January 1997. Gordon Brown and Tony Blair discuss with Eddie George plans to offer Bank operational independence. Removal of supervisory role is raised but George is assured nothing will happen without consultation.
April 1997. Brown decides to offer Bank a package by giving it independence but taking away supervision.
2 May. Brown discusses approach with Treasury officials. Last-minute intervention by senior civil servant persuades him to drop idea of withdrawing supervision.
5 May. Brown informs George of Bank's operational independence. He says there will be no decision on supervision without consultation.
6 May. Brown announces decision at press conference but hints that supervision will be examined.
8 May. Cabinet meets to discuss Queen's Speech contents. Reform of Financial Services Act which would revamp City regulation receives low priority.
14 May. Queen's Speech leaves out reform of FSA but includes bill enabling Bank's independence.
15 May. Brown's advisers suggest regulatory reform can be accelerated by linking it to Bank legislation.

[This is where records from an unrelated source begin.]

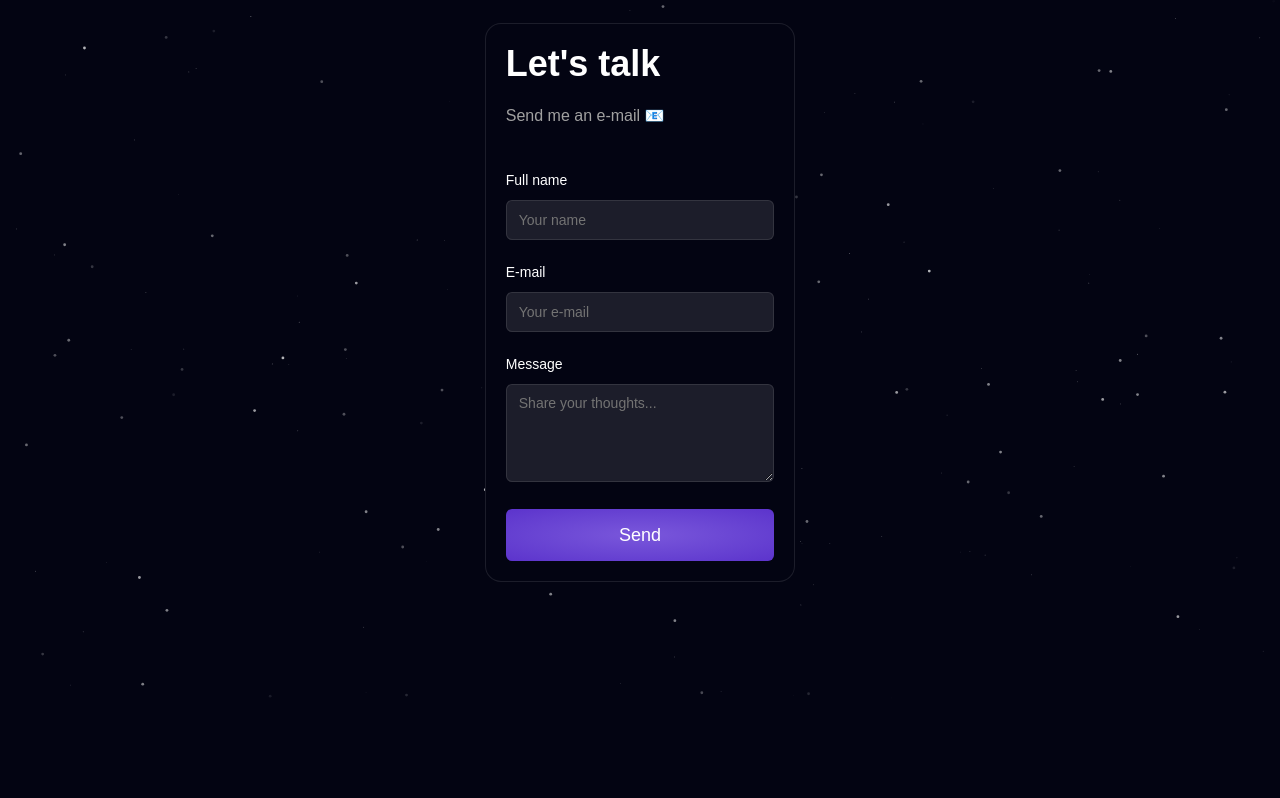
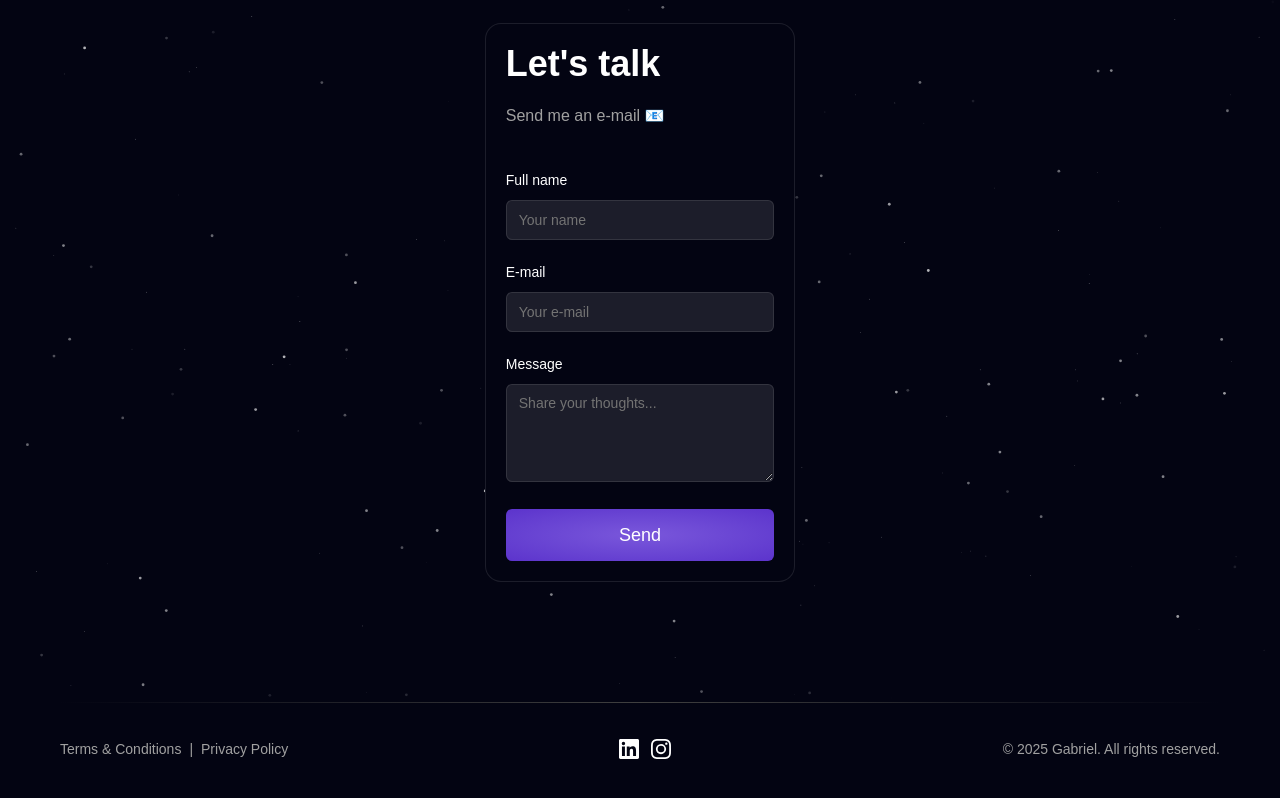
Before and after one commit to GabrielPivoto/portfolio, a React (Vite) app: page / in a window 1280 px wide. Shown: the part 2786-3584 px from the top of the page. After the commit the page ends 3557 px from the top, so only its background shows below. Built offline with nearby package versions, Linux system fonts and the light colour scheme; a web font is replaced by a local one.

Commit message:
Finish first version

```diff
--- a/src/App.jsx
+++ b/src/App.jsx
@@ -3,6 +3,7 @@ import Hero from './sections/Hero'
 import About from './sections/About'
 import Experiences from './sections/Experiences'
 import Contact from './sections/Contact'
+import Footer from './sections/Footer'
 
 const App = () => {
   return (
@@ -12,8 +13,7 @@ const App = () => {
       <About />
       <Experiences />
       <Contact />
-      <section className="min-h-screen" />
-      <section className="min-h-screen" />
+      <Footer />
     </div>
   )
 }
--- a/src/constants/index.js
+++ b/src/constants/index.js
@@ -24,3 +24,16 @@ export const experiences = [
     ],
   },
 ];
+
+export const mySocials = [
+  {
+    name: "Linkedin",
+    href: "https://www.linkedin.com/in/gabriel-pivoto/",
+    icon: "/assets/socials/linkedIn.svg",
+  },
+  {
+    name: "Instagram",
+    href: "https://www.instagram.com/gabriel.pivoto/",
+    icon: "/assets/socials/instagram.svg",
+  },
+];
--- a/src/sections/About.jsx
+++ b/src/sections/About.jsx
@@ -8,7 +8,7 @@ const About = () => {
     const grid2Container = useRef()
 
     return (
-        <section className="c-space mb-20">
+        <section className="c-space mb-20" id="about">
             <h2 className="text-heading">About me</h2>
             <div className="grid grid-cols-1 gap-4 md:grid-cols-6 md:auto-rows-[18rem] mt-12">
                 <div className="flex items-end grid-black-color grid-1">
--- a/src/sections/Contact.jsx
+++ b/src/sections/Contact.jsx
@@ -50,7 +50,7 @@ const Contact = () => {
     }
 
     return (
-        <section className="relative flex items-center c-space section-spacing">
+        <section className="relative flex items-center c-space section-spacing" id="contact">
             <Particles
                 className="absolute inset-0 -z-50"
                 quantity={100}
--- a/src/sections/Experiences.jsx
+++ b/src/sections/Experiences.jsx
@@ -3,7 +3,7 @@ import { experiences } from "../constants"
 
 const Experiences = () => {
     return (
-        <div className="w-full">
+        <div className="w-full" id="work">
             <Timeline data={experiences} />
         </div>
     )
--- /dev/null
+++ b/src/sections/Footer.jsx
@@ -0,0 +1,24 @@
+import { mySocials } from "../constants"
+
+const Footer = () => {
+    return (
+        <section className="flex flex-wrap items-center justify-between gap-5 pb-3 text-sm text-neutral-400 c-space">
+            <div className="mb-4 bg-gradient-to-r from-transparent via-neutral-700 to-transparent h-[1px] w-full" />
+            <div className="flex gap-2">
+                <p>Terms & Conditions</p>
+                <p>|</p>
+                <p>Privacy Policy</p>
+            </div>
+            <div className="flex gap-3">
+                {mySocials.map((social, index) => (
+                    <a href={social.href} key={index}>
+                        <img src={social.icon} className="w-5 h-5" alt={social.name} />
+                    </a>
+                ))}
+            </div>
+            <p>© 2025 Gabriel. All rights reserved.</p>
+        </section>
+    )
+}
+
+export default Footer
--- a/src/sections/Hero.jsx
+++ b/src/sections/Hero.jsx
@@ -12,7 +12,7 @@ const Hero = () => {
     }
 
     return (
-        <section className="flex items-start justify-center md:items-start md:justify-start min-h-screen overflow-hidden c-space">
+        <section className="flex items-start justify-center md:items-start md:justify-start min-h-screen overflow-hidden c-space" id="home">
             <HeroText />
             <ParallaxBackground />
         </section>
--- a/src/sections/Navbar.jsx
+++ b/src/sections/Navbar.jsx
@@ -14,7 +14,7 @@ function Navigation() {
                 <a className="nav-link" href="#work">Work</a>
             </li>
             <li className="nav-li">
-                <a className="nav-link" href="#contatc">Contact</a>
+                <a className="nav-link" href="#contact">Contact</a>
             </li>
         </ul>
     )
```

19 May. Brown tells George bank supervision will be transferred to an enlarged SIB. George and other Bank officials are enraged by what they see as a betrayal of trust.
20 May. Brown announces reform to Parliament.
21 May. George tells press he considered resigning. His remarks are used by a Brown adviser to stir up campaign against George.
22 May. City bankers offer public support for George. Pound falls on fears he will be replaced.
23 May. Government officials attempt to patch up rift.Reuse content